Yes. KRG needs Turkey’s political support and technical expertise. Turkey, in turn, needs to diversify its energy sources and find markets for its industries. The KRG-Turkey commercial and energy cooperation is a classic example of a win-win situation that has helped both sides put many of their historical disputes behind them, and look forward. It is also an example of economic and commercial cooperation easing political tensions. The relations have so far have been resilient, weathering developments in Syria, Turkey, and Iraq. It has both short- and long-term implications for both sides’ economic and political trajectory.

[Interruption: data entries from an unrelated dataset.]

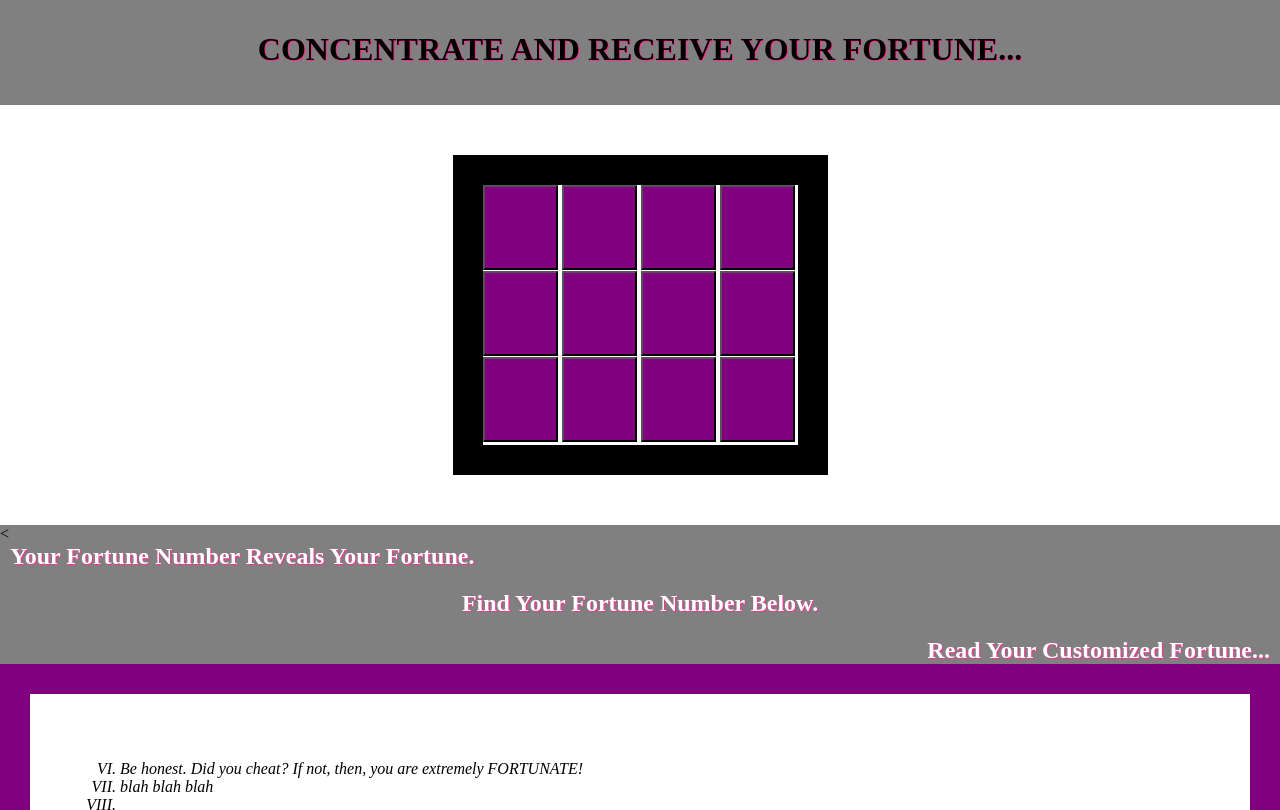
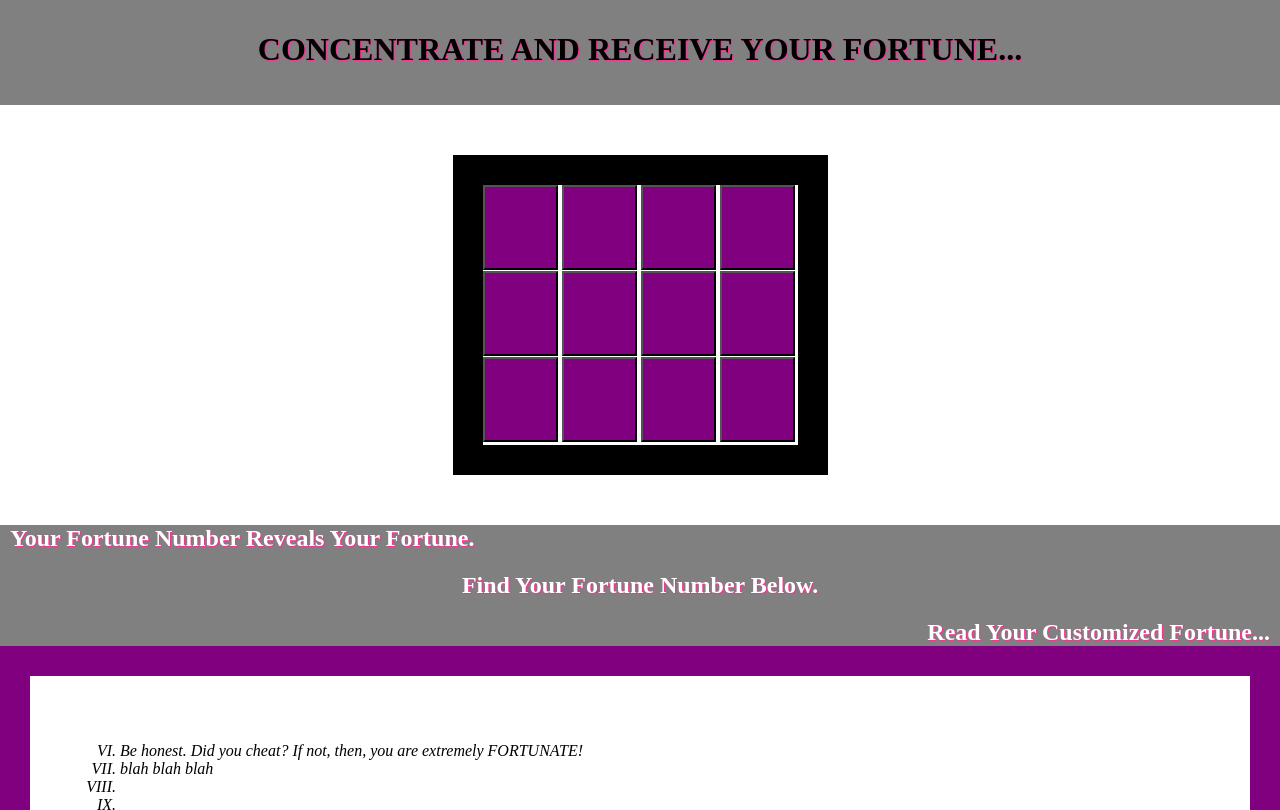
Before and after one commit to PrityPatel/Memory-Game, a plain HTML site: page index.html in a window 1280 px wide. Shown: the top 810 px of the page. Drawn offline with nearby package versions, Linux system fonts and the light colour scheme.

```diff
--- a/index.html
+++ b/index.html
@@ -41,7 +41,7 @@
 </tbody>
 
 <div class="fortune-header">
-  <<!-- h2 id="right">Your Fortune Number is tied to Your Focus.</h2> -->
+  <!-- h2 id="right">Your Fortune Number is tied to Your Focus.</h2> -->
   <h2 id="left">Your Fortune Number Reveals Your Fortune.</h2>
   <h2 id="center">Find Your Fortune Number Below.</h2>
   <h2 id="right"> Read Your Customized Fortune...</h2>
```
Also changed, not shown: 1 other file.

The KRG should know, however, that Turkey, a NATO power, has a much larger economy and could absorb Kurdistan. In other words, independence from Baghdad should not translate to full dependence on Ankara. KRG’s leverage on Ankara is much smaller than its leverage on Baghdad. This is yet another reason that necessitates that the KRG invest in creating a robust local economy, interdependent with its neighbor.
You note in your recent report that further promoting and developing Kurdistan’s gas resources could broadly benefit its economy. Can you tell us just how and why this is the case?
Indeed, gas can be instrumental to the economic diversification I advocated for earlier. The KRG has an estimated 165 trillion cubic feet of natural gas, most of which is associated with oil. Gas can be the feedstock for many local industries, including power generation and petrochemicals. Once developed, the KRG can export gas, especially to Turkey, which sees gas as the real prize for its cooperation with the KRG. Less like oil, natural gas can have stronger ripple effects in the economy, by offering local industry a comparative advantage for lower cost manufacturing and agriculture. If exploited well, the KRG could also export electricity. In terms of the environment, gas is cleaner. However, unlike oil, gas has not received due attention. Iraq currently flares about half of gas production due to lack of capturing technology—an obvious opportunity loss.